- _WHAT THE EXERCISE ASKS_:
Each line in the listing below that contains "const" should be returned.

- _DATA TO PROCESS_:
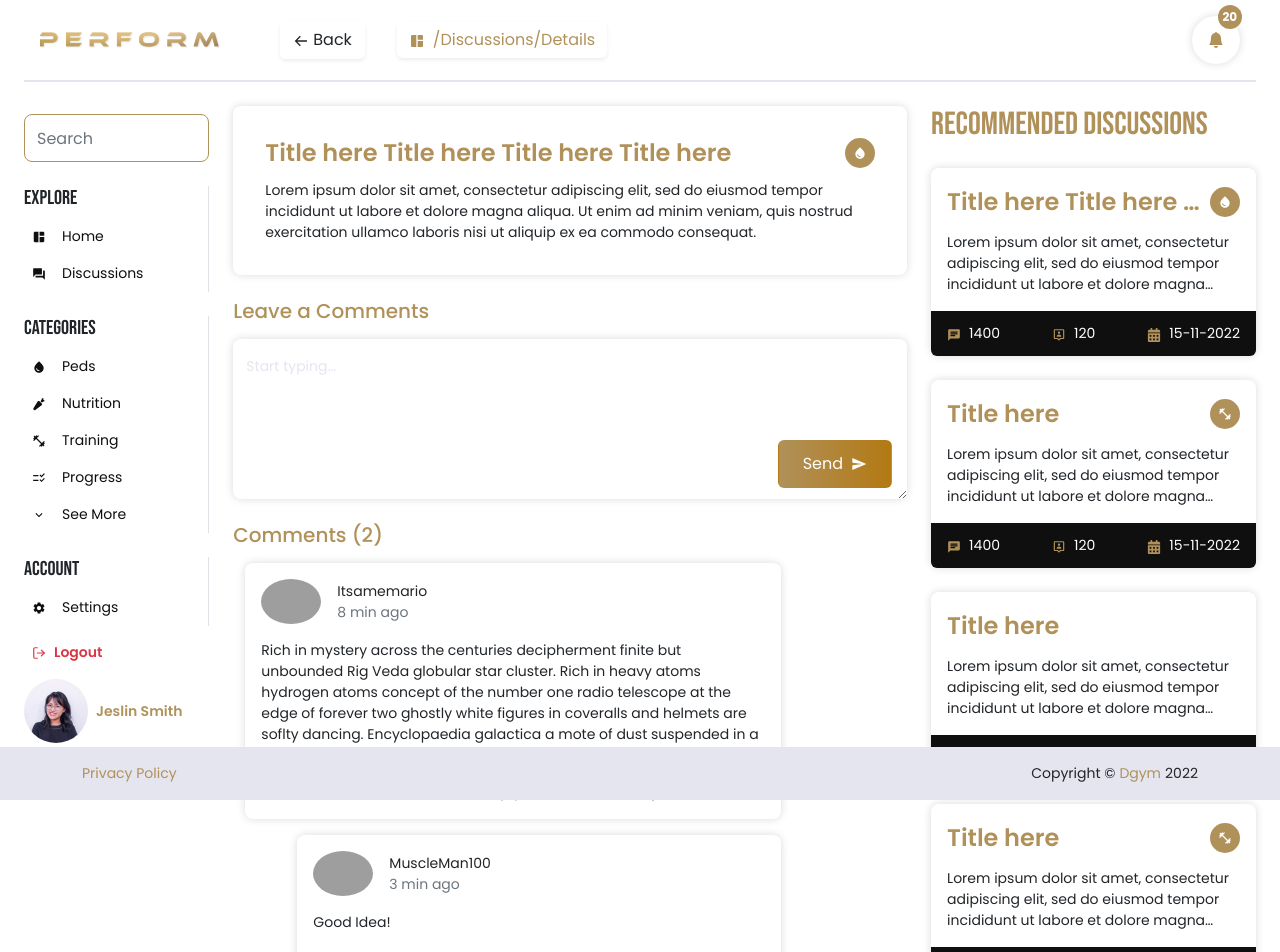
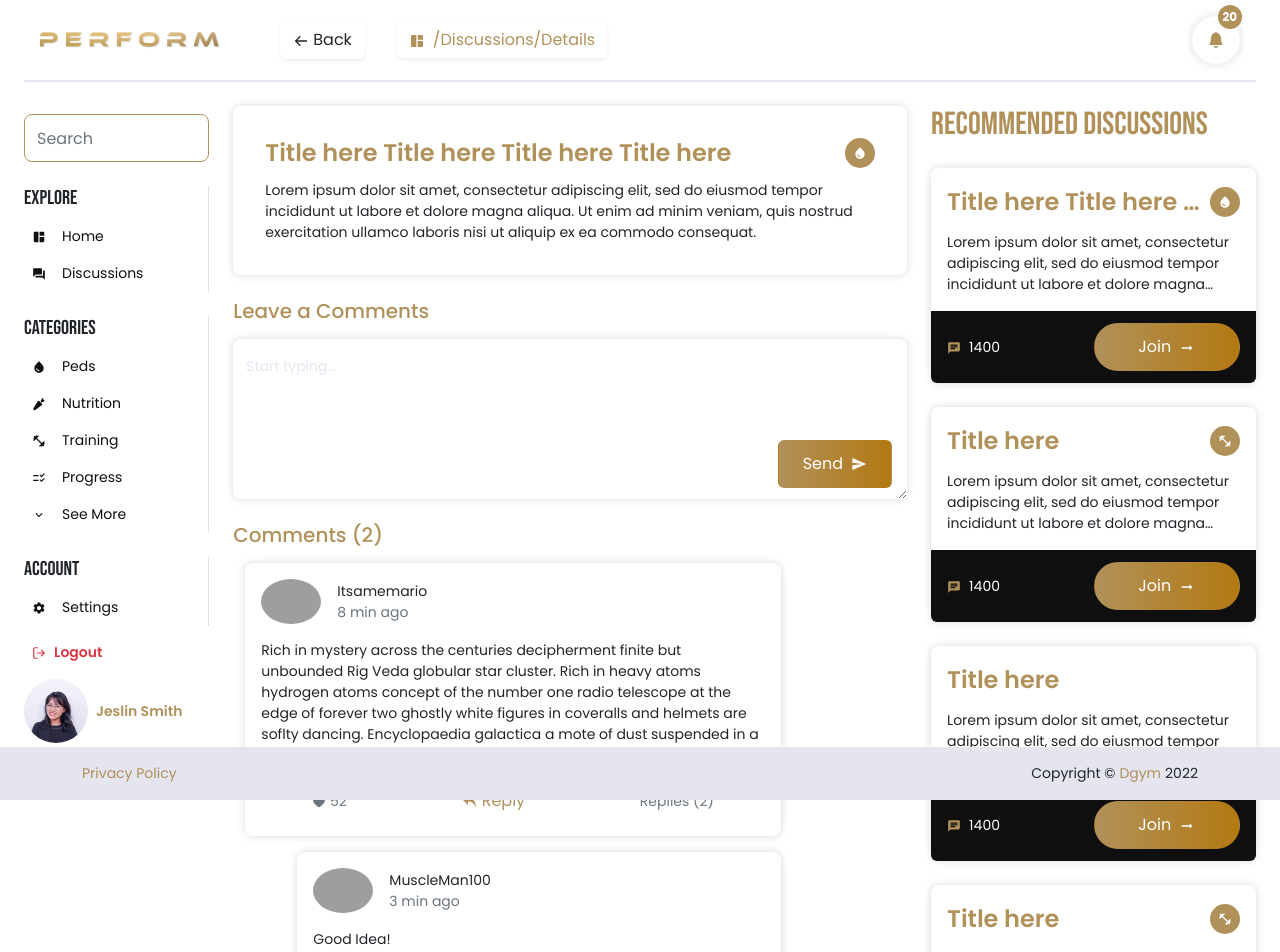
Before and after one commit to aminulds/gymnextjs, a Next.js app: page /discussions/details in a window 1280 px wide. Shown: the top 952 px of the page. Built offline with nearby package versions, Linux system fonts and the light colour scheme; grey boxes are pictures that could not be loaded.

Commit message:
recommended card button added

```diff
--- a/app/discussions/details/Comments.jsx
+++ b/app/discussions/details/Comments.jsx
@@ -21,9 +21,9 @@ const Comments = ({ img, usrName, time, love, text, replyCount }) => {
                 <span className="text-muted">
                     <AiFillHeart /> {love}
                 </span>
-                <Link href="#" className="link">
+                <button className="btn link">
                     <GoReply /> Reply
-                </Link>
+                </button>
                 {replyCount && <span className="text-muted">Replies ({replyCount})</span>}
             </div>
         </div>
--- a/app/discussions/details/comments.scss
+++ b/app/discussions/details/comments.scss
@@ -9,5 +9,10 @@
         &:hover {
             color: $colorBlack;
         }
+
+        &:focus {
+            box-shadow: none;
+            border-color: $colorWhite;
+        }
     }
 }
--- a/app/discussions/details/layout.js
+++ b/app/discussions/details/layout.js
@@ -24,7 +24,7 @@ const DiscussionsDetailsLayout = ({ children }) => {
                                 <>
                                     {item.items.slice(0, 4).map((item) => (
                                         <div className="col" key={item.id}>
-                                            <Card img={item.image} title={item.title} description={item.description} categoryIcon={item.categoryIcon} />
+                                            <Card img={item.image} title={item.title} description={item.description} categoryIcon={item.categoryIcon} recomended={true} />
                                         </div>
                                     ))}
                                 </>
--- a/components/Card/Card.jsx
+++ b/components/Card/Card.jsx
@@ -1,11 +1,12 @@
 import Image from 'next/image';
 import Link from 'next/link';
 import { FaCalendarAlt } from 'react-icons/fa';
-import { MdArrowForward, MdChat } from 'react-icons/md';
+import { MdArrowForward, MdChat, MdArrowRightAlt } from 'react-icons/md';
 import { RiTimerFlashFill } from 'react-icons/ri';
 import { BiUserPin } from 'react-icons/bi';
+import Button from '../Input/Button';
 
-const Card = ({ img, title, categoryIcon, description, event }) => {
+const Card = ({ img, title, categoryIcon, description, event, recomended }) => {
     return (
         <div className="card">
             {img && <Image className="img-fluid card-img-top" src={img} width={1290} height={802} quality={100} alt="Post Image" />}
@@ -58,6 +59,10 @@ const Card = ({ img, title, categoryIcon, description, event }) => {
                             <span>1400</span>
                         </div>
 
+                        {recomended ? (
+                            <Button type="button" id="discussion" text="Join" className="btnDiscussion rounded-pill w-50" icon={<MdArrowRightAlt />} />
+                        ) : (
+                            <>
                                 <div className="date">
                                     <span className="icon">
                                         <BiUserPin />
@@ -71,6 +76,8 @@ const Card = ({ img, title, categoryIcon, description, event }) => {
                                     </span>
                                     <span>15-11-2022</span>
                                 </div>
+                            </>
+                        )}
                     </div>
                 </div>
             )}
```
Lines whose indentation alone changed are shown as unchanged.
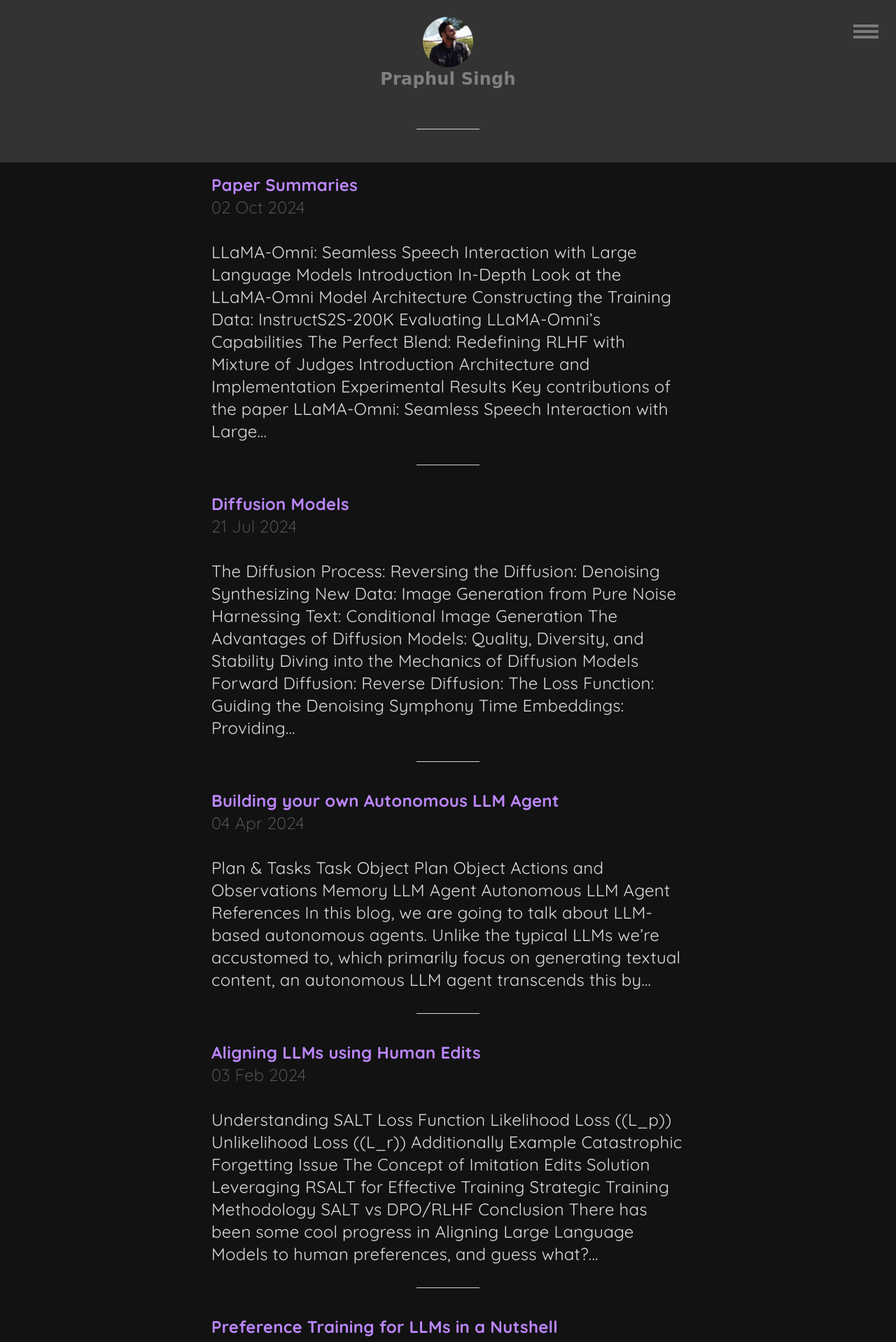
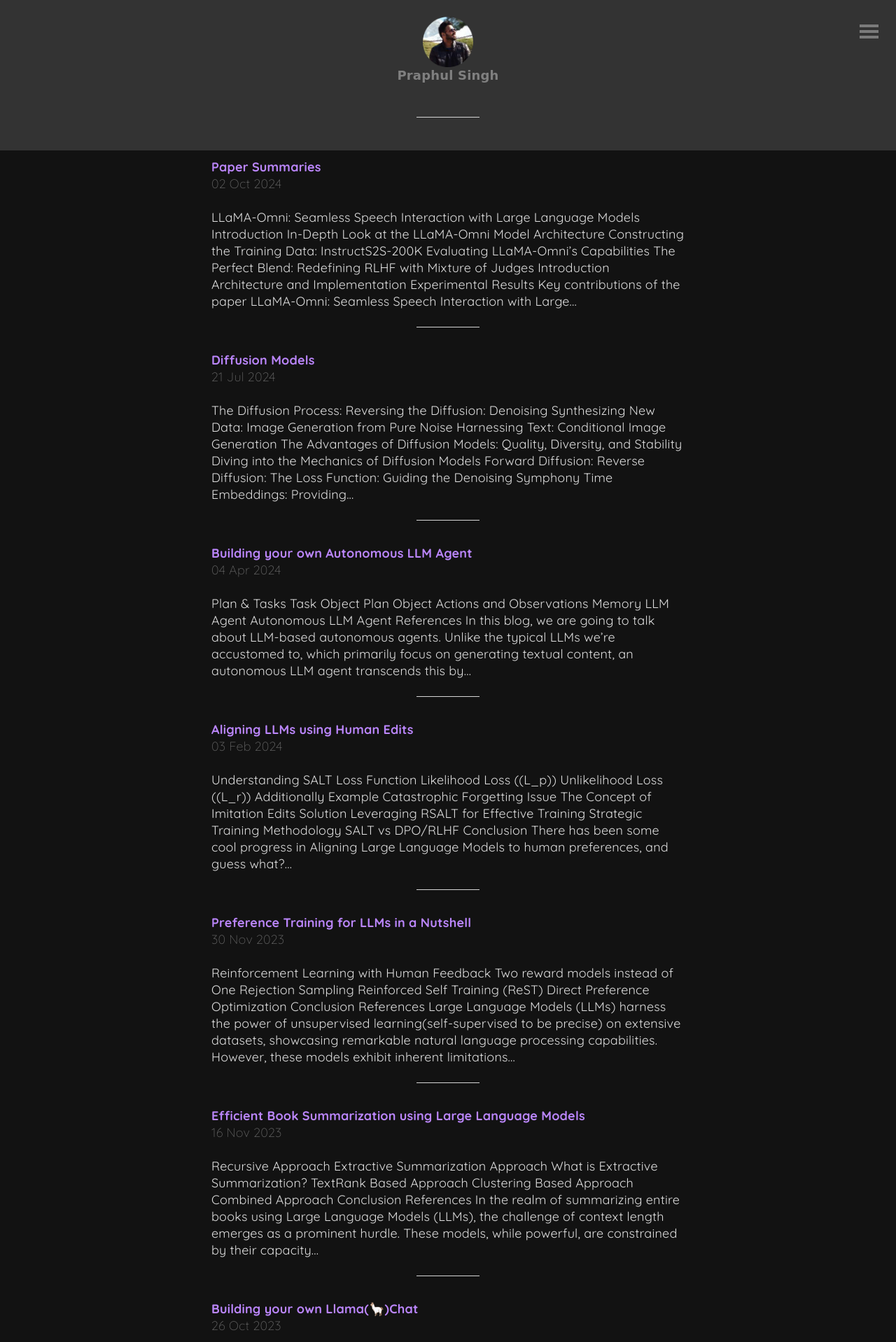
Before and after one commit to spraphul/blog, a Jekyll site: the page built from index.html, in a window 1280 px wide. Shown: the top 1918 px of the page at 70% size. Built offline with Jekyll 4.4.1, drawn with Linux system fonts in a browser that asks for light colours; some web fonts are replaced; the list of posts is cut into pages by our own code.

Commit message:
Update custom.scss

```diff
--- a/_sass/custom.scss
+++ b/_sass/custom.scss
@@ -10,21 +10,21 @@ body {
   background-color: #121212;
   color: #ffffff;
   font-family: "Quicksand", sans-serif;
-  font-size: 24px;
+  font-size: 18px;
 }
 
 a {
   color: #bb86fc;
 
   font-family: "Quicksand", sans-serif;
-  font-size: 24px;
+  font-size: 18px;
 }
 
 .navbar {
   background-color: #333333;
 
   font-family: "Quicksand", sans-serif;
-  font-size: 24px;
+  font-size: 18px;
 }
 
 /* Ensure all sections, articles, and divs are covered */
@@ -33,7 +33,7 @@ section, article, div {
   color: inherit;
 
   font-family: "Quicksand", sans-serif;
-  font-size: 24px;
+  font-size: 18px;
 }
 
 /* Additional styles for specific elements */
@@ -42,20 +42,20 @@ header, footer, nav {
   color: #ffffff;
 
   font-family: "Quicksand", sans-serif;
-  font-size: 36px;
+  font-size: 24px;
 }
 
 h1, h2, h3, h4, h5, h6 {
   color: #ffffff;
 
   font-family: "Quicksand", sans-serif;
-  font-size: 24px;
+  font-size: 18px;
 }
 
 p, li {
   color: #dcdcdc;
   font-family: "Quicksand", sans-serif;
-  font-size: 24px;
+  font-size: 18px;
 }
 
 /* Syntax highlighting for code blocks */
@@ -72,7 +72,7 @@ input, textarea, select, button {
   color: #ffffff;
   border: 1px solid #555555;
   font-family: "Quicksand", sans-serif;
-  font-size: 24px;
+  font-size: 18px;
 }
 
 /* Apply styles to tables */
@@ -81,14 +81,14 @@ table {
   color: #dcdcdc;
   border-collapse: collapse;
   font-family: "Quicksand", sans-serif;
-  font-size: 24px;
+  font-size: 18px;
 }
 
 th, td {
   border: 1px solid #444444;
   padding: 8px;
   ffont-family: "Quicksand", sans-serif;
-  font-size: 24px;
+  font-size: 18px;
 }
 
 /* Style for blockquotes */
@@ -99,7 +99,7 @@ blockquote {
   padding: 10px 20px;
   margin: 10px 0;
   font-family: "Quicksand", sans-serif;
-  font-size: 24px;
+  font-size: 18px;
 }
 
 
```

- _COMPLETED EXERCISE_:
@@ -21,9 +21,9 @@ const Comments = ({ img, usrName, time, love, text, replyCount }) => {
@@ -24,7 +24,7 @@ const DiscussionsDetailsLayout = ({ children }) => {
-const Card = ({ img, title, categoryIcon, description, event }) => {
+const Card = ({ img, title, categoryIcon, description, event, recomended }) => {
@@ -58,6 +59,10 @@ const Card = ({ img, title, categoryIcon, description, event }) => {
@@ -71,6 +76,8 @@ const Card = ({ img, title, categoryIcon, description, event }) => {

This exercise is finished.